RECORDS FOR THE TASK>
· · · · ·

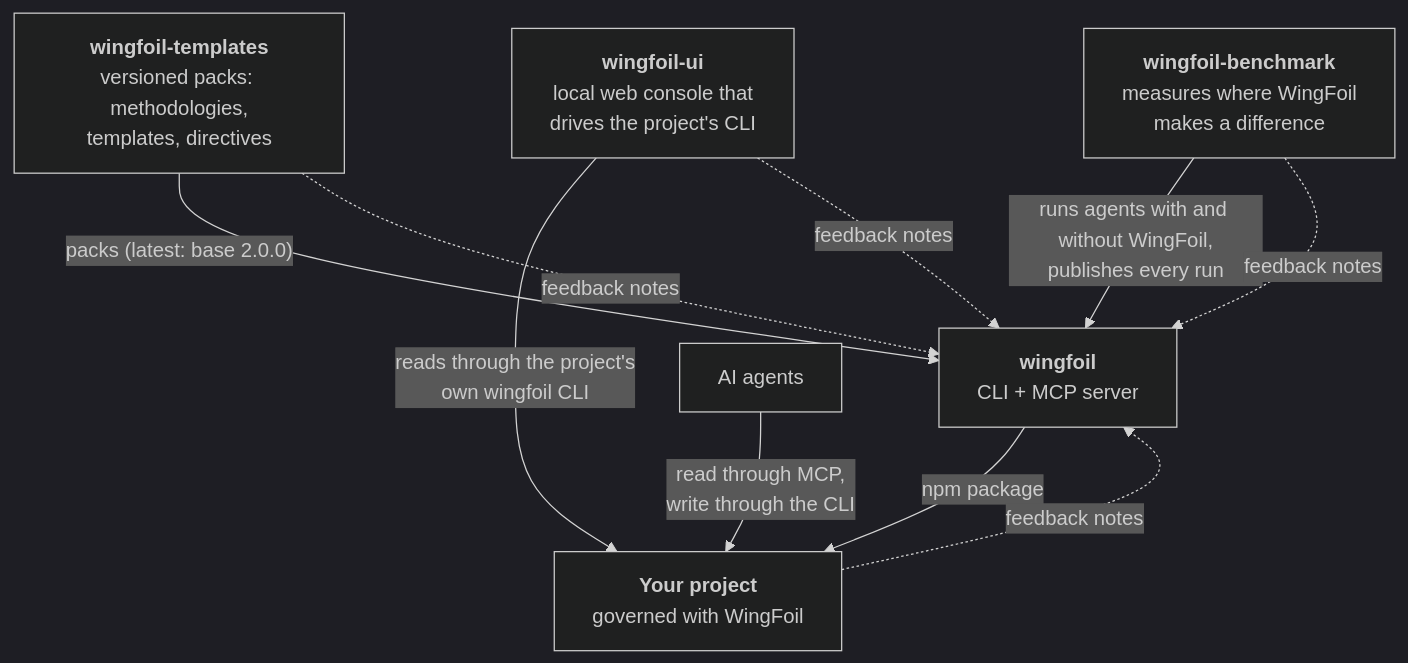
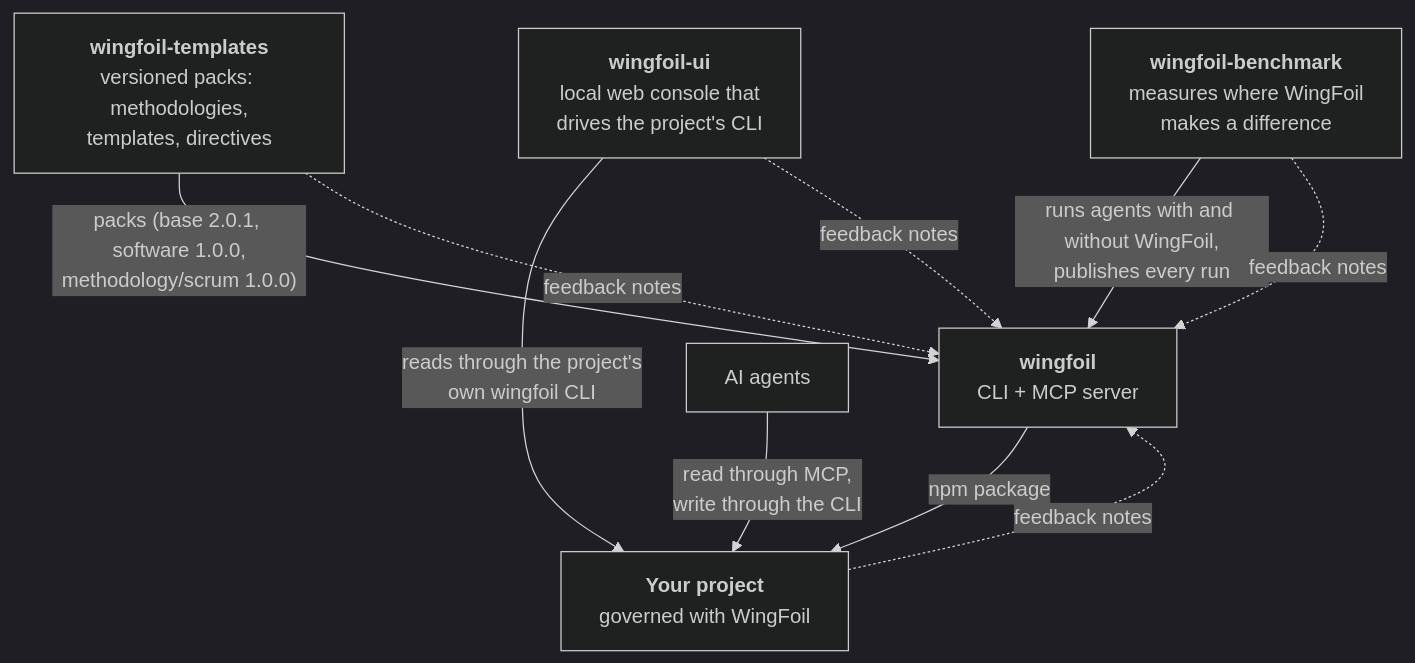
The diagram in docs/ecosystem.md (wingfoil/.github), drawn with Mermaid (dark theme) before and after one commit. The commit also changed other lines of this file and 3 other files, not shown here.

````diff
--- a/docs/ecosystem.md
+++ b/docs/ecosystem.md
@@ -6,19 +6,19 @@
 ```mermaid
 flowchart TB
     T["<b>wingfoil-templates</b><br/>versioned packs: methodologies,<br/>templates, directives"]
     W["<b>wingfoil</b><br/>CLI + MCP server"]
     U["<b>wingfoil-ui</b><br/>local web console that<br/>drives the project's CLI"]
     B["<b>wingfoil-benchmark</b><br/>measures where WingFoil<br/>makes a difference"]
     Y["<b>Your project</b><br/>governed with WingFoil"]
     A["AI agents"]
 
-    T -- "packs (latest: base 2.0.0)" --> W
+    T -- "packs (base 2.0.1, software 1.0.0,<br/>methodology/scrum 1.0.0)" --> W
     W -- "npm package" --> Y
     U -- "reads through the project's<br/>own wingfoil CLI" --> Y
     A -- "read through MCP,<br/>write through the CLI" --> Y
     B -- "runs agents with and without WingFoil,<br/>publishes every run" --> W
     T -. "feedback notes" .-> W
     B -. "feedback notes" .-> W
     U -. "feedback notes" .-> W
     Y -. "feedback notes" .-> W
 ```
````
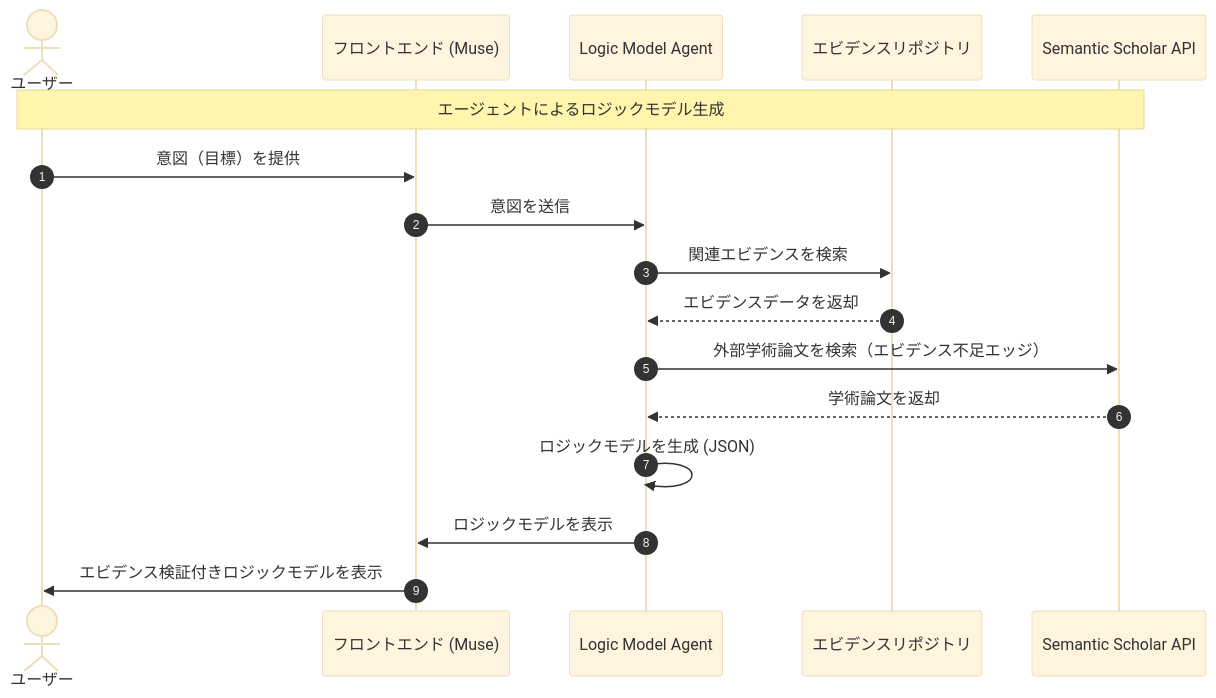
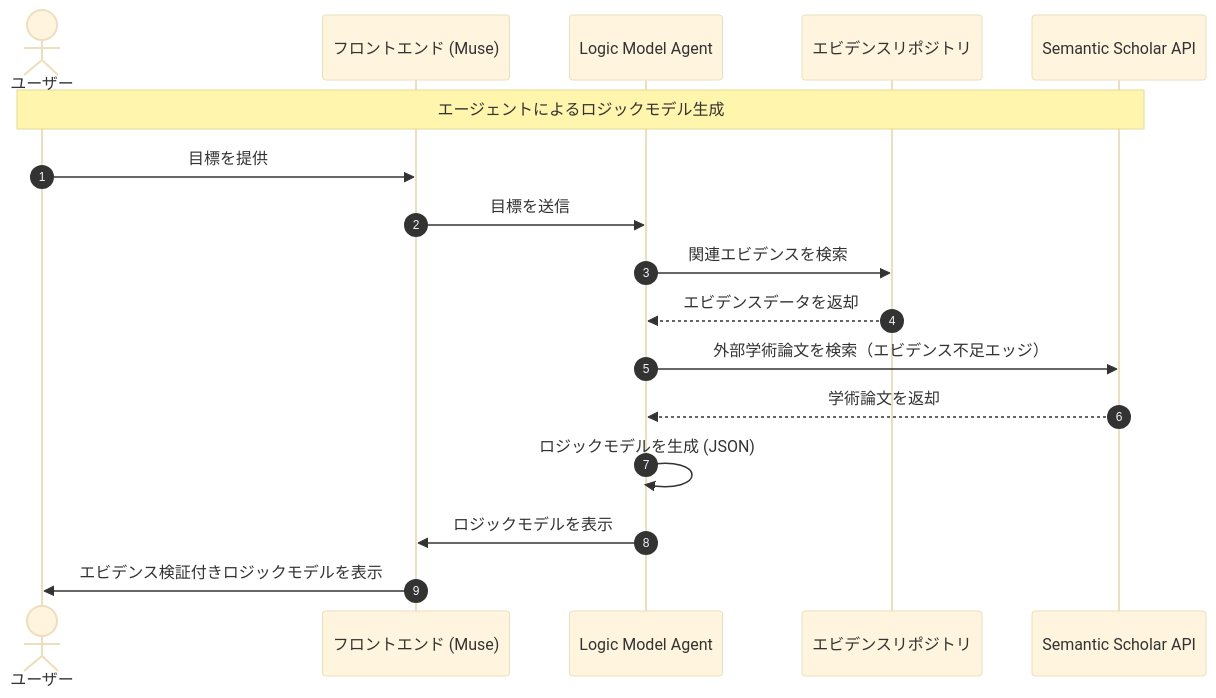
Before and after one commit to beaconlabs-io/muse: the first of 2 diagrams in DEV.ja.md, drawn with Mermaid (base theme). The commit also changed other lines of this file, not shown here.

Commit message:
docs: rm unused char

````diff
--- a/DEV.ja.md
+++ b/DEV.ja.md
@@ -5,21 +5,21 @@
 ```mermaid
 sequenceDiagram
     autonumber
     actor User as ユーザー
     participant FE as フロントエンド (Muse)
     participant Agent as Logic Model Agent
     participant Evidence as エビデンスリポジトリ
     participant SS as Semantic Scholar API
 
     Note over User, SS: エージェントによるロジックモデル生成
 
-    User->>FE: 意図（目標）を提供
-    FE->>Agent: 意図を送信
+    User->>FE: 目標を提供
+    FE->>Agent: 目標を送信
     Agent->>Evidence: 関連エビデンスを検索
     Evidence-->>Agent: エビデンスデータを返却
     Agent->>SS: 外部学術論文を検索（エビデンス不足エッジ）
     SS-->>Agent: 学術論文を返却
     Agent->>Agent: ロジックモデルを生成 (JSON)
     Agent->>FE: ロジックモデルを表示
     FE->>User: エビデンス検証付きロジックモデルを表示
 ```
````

· · · · ·

ACTION ITEM>
Where the line containing "Note over User, SS: エージェントによるロジックモデル生成" appears, start copying, and go on exactly through the last line of the data.

RESULT>
     Note over User, SS: エージェントによるロジックモデル生成
 
-    User->>FE: 意図（目標）を提供
-    FE->>Agent: 意図を送信
+    User->>FE: 目標を提供
+    FE->>Agent: 目標を送信
     Agent->>Evidence: 関連エビデンスを検索
     Evidence-->>Agent: エビデンスデータを返却
     Agent->>SS: 外部学術論文を検索（エビデンス不足エッジ）
     SS-->>Agent: 学術論文を返却
     Agent->>Agent: ロジックモデルを生成 (JSON)
     Agent->>FE: ロジックモデルを表示
     FE->>User: エビデンス検証付きロジックモデルを表示
 ```
````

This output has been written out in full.